Macron could perhaps take some comfort from Spain, where an opinion poll undertaken by Catalonia’s regional government (which enjoys the kind of autonomy that Corsica will no doubt be seeking in negotiations with M Darmanin) revealed this week that a majority of Catalans now oppose full independence. Of those polled, 53% were against a complete break from Spain, while only 38.8% were in favour of it. Only a year ago, a similar poll reported that 48.7% were against independence and 44.9% supported it. Five years on from the illegal referendum and the failed declaration of independence, it looks as if the Catalan separatist movement has run out of steam. Pedro Sanchez, Spain’s Socialist prime minister, has done much to calm the situation and avoid confrontation (his minority government depends on support from Catalan nationalist parties) since he came to power in 2018. “The independence movement grows with confrontation” said Oriol Bartomeus, a professor of politics at a Barcelona university, quoted in The Times this week. “Sánchez’s strategy, with a much softer reaction, removes some of the independence movement’s arguments and weakens it.”
(Mr Sanchez nevertheless did find another “independence or autonomy” headache landing on his desk this week. Since Spain’s occupation of the Western Sahara collapsed in 1975 on the death of Franco, the region has been claimed by Morocco, in spite of the population’s struggle to establish an independent state for themselves. This week the Spanish government, which has always been neutral in spite of widespread support in Spain for the people of Western Sahara and their fight for independence from Morocco, backed a proposal by Morocco to grant Western Sahara a degree of autonomy.
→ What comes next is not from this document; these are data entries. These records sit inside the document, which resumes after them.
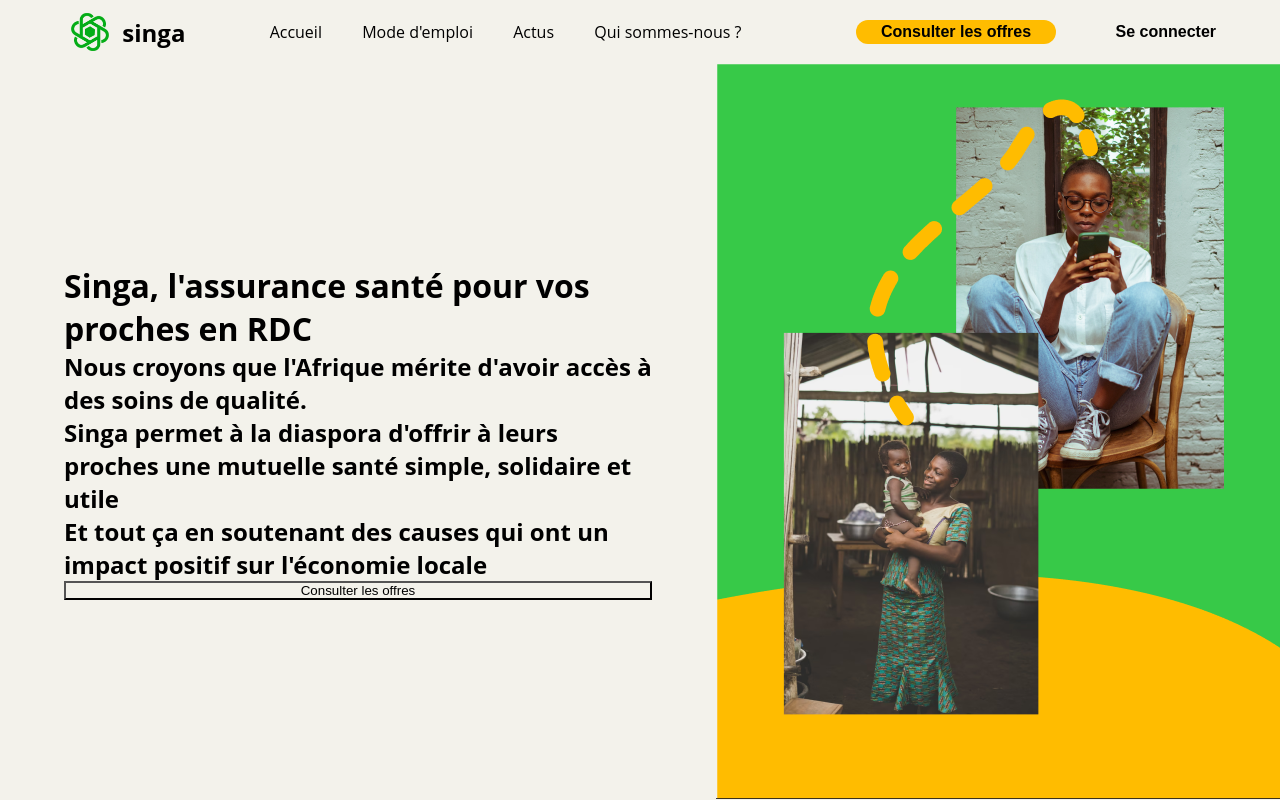
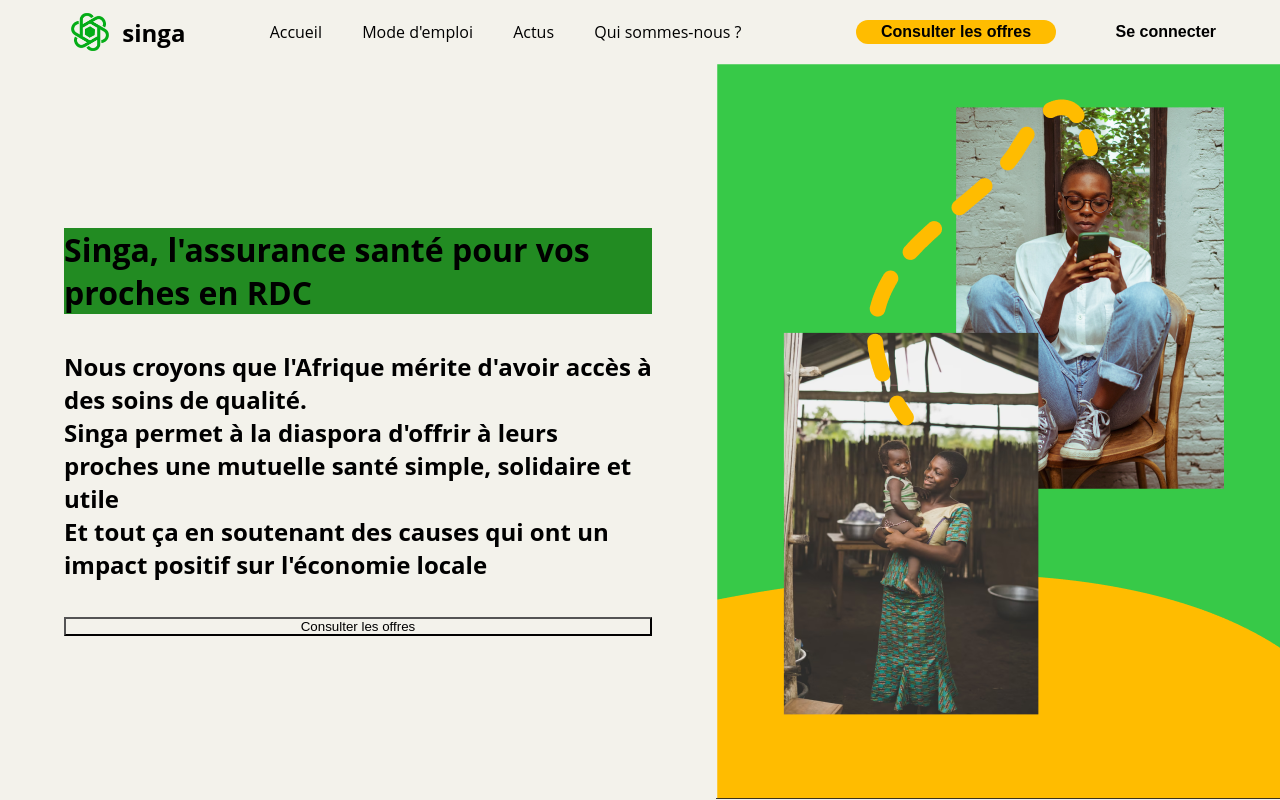
Before and after one commit to WildCodeSchool/paris-0921-project3-my-singa-assurance, a React (Vite) app: page / in a window 1280 px wide. Built offline with nearby package versions, Linux system fonts and the light colour scheme.

Commit message:
work in progress CSS

```diff
--- a/src/components/HomepagePresentation.jsx
+++ b/src/components/HomepagePresentation.jsx
@@ -7,7 +7,7 @@ function HomepagePresentation() {
   return (
     <div className={style.mainContainer}>
       <div className={style.text}>
-        <h1>Singa, l&apos;assurance santé pour vos proches en RDC</h1>
+        <h1 className={style.titre}>Singa, l&apos;assurance santé pour vos proches en RDC</h1>
         <div>
           <p> Nous croyons que l&apos;Afrique mérite d&apos;avoir accès à des soins de qualité.</p>
           <p> Singa permet à la diaspora d&apos;offrir à leurs proches une mutuelle santé simple, solidaire et utile</p>
--- a/src/components/style/HomepagePresentation.module.scss
+++ b/src/components/style/HomepagePresentation.module.scss
@@ -12,6 +12,11 @@
   flex-direction: column;
   justify-content: space-evenly;
   margin: 5%;
+  height: 60vh;
+}
+
+.titre {
+  background-color: forestgreen;
 }
 
 .mainImg {
```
Morocco is opposed by its neighbour Algeria, which supports the cause of a separate and independent West Sahara and is now threatening to cut off gas supplies to Spain…)
Spain is one of the least centralised countries in Europe; granting a great deal of autonomy to its regions came with the country’s emergence as a modern democratic European nation almost fifty years ago, and was a liberal corrective to Franco’s ruthless suppression of regional challenges to Madrid’s authority and to its Castilian culture and language. France is the most centralised country in Europe; President Macron’s hint that he might be prepared to take a leaf out of Spain’s constitution is one more sign that he’s attempting to move his country in the right direction, and he is to be applauded for it.